Intervention Model: Single Group Assignment
Masking: Open Label
Primary Purpose: Treatment
|Official Title:||Wait-list Feasibility Study of One-Week Intensive Cognitive-Behavioral Therapy for Pediatric OCD|
- Children's Yale Brown Obsessive Compulsive Scale (CYBOCS) [ Time Frame: 1 month before tx, pre-tx, post-tx, 3 month follow-up ] [ Designated as safety issue: No ]The CYBOCS is the gold standard measure of OCD symptoms. The primary outcome is the decrease in CYBOCS scores from pre-tx to post-tx, and post-tx to follow-up, compared to the change from 1 month before tx to pre-tx.
- Spence children's anxiety scale [ Time Frame: baseline, pre-tx, post-tx, 3 month follow-up ] [ Designated as safety issue: No ]
|Study Start Date:||May 2010|
|Study Completion Date:||May 2012|
|Primary Completion Date:||May 2012 (Final data collection date for primary outcome measure)|
|Experimental: 5day intensive treatment||
Behavioral: 5-day intensive treatment
Exposure Based Cognitive Behavioral Therapy administered in 10 appointments over 5 days with an added focus on training parents to be exposure coaches

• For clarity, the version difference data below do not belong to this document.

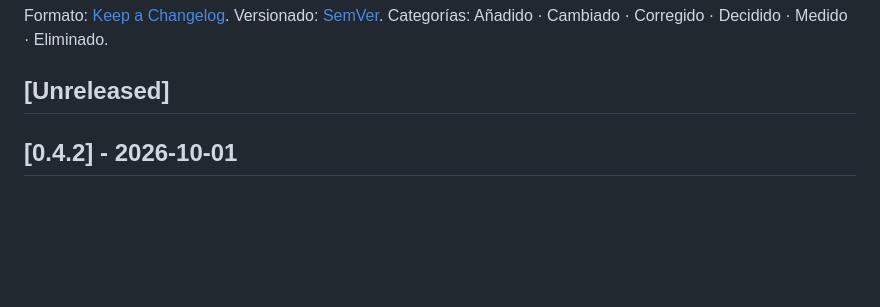
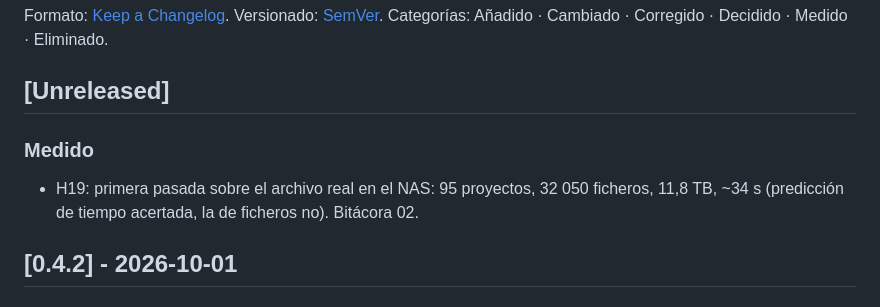
Before and after one commit to maxlainz/MHL-Sentinel, a Markdown page: CHANGELOG.md, the part around the change. Drawn GitHub-style; blank space fills up the shorter version.

```diff
--- a/CHANGELOG.md
+++ b/CHANGELOG.md
@@ -3,6 +3,8 @@
 Formato: [Keep a Changelog](https://keepachangelog.com/es-ES/1.1.0/). Versionado: [SemVer](https://semver.org/lang/es/). Categorías: Añadido · Cambiado · Corregido · Decidido · Medido · Eliminado.
 
 ## [Unreleased]
+### Medido
+- H19: primera pasada sobre el archivo real en el NAS: 95 proyectos, 32 050 ficheros, 11,8 TB, ~34 s (predicción de tiempo acertada, la de ficheros no). Bitácora 02.
 
 ## [0.4.2] - 2026-10-01
 ### Añadido
```
Also changed, not shown: CLAUDE.md (+2 -2 lines), docs/bitacora/02-mvp.md (+6 -0 lines).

Although cognitive-behavioral therapy (CBT) is the most effective intervention for pediatric obsessive-compulsive disorder (OCD), many people do not receive CBT initially due, in part, to the lack of trained providers and geographic barriers (e.g., distance to such providers). Rather, the majority of youth with OCD receive psychiatric medication alone or together with unproven forms of psychotherapy. While some serotonergic medications have demonstrated utility in pediatric OCD, side effects can be common, response rates are modest at best, and symptom remission is rare. Storch et al. have shown that CBT can be delivered effectively in an intensive format over a 3-week time-span; however, even this shortened treatment approach involves considerable time and financial expenditure for those who do not have local access to CBT, including three week's time off from work and the cost of local room and board. Given this, more efficient ways of providing CBT need to be identified and tested to increase the number of people with access to this form of treatment. With this in mind, the proposed feasibility study examines the use of videophone technology to evaluate a 5-day cognitive-behavioral intervention for youth with OCD administered at multiple sites. A total of 30 youth will receive 10 60-75-minute sessions of CBT over 5 days (two sessions a day). Cognitive-behavioral therapy will be based on a demonstrated effective treatment protocol, and adapted for administration over a one-week time-span. We will utilize a month-long waitlist control to estimate treatment efficacy. Comprehensive assessments will be conducted by trained clinicians at relevant time-points (i.e., baseline, post-waitlist, post-treatment, follow-up) to assess symptom severity and impairment. Should supporting data be found, CBT delivered in a 5-day format would have the potential to help many more families who would otherwise remain untreated or inadequately treated.
|United States, Florida|
|University of South Florida|
|Tampa, Florida, United States, 33620|
|United States, Minnesota|
|Rochester, Minnesota, United States, 55905|
|United States, New York|
|Bronx, New York, United States, 10458|
|Principal Investigator:||Stephen P Whiteside, PhD||Mayo Clinic|